Western society once labeled China the “Sick Man of Asia” for its inability to control or defeat epidemics that ravaged its population in past centuries.Next Thursday, medical historian Marta Hanson will examine how the roles now are reversed as the U.S. leads the world in the number of cases and deaths from COVID-19.
Hanson is associate professor of East Asian medical history at Johns Hopkins University in Baltimore. In her talk, she will discuss how the caricature of the “sick man of Asia,” spread by newspaper headlines and political cartoons, provided China motivation for a campaign leading to national change within its state, medical and public health infrastructures. She’ll also talk about the role of traditional Chinese medicine in treating COVID-19. She answered some questions about her work in an email interview with Inland 360.
In your work you argue that the roles are now reversed, the U.S. is now “Sick Uncle Sam.” How do you define this sickness?
Hanson: “I define it as the highest amount of cases and deaths due to COVID-19 in the world.
(The causes being) cynical, anti-public health and science, misleading and misguided ‘guidance,’ downright pandemic-exacerbating actions from the Trump administration, a broken healthcare system and inadequate health insurance coverage for average Americans.”
Why do you argue that accepting this moniker would be a helpful step forward for the U.S.?
Hanson: “Accepting the ‘sick role’ could open policy makers to looking more broadly at a wider range of institutional, public health and therapeutic interventions from other countries in the world. Even from region to region in the U.S., response is so uneven from a state-to-state level without a federal-level unified ‘Uncle Sam’ approach of fighting this together. Thus, all the conflict over wearing masks because of ‘individual rights,’ and such, over collective responsibility.
How does treatment of illness in China differ from treatment of illness in the U.S.?
Hanson: “Overall, it’s a more integrated medical approach to treatment. They don’t just rely on biomedical treatments but also integrate Chinese traditional herbal remedies to help patients alleviate symptoms. They DO NOT claim that Chinese medicine will cure (COVID-19); but rather that it helps the patients endure and survive it.”
Herbal formulas are adjusted to the pattern of symptoms the patient has — not like a western pharmaceutical directed at one bacterial or other cause. The ingredients are understood to work synergistically — not independently. Formulas are adjusted according to the patient’s changing condition.”
IF YOU GO

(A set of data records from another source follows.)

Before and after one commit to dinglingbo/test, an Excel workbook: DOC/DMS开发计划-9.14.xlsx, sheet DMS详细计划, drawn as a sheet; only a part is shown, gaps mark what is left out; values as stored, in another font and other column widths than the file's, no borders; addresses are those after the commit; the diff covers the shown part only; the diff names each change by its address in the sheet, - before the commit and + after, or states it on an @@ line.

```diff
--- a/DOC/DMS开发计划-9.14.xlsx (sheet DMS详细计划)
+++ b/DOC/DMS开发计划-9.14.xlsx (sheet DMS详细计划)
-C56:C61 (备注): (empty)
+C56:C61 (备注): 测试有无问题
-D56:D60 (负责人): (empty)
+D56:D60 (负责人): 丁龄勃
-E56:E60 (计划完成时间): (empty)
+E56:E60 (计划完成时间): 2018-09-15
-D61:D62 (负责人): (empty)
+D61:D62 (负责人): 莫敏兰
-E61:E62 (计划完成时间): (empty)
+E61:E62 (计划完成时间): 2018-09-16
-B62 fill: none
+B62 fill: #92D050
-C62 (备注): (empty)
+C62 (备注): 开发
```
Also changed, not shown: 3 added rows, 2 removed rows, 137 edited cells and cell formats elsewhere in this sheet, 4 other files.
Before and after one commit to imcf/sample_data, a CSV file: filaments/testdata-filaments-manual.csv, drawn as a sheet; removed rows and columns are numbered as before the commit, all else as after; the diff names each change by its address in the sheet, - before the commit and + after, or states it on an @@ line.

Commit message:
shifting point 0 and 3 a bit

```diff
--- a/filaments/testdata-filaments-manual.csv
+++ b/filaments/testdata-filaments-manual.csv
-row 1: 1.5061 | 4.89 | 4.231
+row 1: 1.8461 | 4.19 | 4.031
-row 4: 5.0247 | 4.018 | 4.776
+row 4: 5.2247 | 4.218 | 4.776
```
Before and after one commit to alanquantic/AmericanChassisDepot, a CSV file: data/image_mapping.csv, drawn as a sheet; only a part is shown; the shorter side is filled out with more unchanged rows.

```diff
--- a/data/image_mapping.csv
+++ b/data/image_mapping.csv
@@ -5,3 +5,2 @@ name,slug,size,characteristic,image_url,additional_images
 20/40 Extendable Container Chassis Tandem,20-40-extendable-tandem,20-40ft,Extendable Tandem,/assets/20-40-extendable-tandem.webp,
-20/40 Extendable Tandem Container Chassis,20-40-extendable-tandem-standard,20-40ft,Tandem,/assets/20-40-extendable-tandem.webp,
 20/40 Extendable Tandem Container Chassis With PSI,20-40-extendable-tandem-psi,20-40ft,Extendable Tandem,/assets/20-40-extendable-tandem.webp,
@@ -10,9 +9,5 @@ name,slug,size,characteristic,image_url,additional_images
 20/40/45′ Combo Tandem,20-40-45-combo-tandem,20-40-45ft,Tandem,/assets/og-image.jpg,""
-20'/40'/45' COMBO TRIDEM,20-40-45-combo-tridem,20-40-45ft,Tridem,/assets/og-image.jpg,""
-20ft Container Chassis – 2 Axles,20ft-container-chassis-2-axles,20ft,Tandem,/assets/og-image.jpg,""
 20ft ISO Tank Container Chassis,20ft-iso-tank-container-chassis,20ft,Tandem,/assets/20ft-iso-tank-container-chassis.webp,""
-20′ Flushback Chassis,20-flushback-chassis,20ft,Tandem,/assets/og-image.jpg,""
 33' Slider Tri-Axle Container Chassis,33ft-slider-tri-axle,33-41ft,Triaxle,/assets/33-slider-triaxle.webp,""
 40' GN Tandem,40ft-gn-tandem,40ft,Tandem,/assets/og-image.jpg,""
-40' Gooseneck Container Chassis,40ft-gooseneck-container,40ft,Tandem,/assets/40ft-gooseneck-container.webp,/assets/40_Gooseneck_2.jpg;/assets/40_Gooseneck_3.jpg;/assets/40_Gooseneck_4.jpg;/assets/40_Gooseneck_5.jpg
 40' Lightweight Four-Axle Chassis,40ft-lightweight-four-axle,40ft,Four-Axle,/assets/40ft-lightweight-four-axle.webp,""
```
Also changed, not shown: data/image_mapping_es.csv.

WHAT: “From Sick Man of Asia to Sick Uncle Sam: The Case of Traditional Chinese Medicine and COVID-19”
WHEN: 3:30 p.m. Sept. 10.
OF NOTE: The online talk is sponsored by the University of Idaho East Asian Studies. A link to join is available by emailing firstname.lastname@example.org.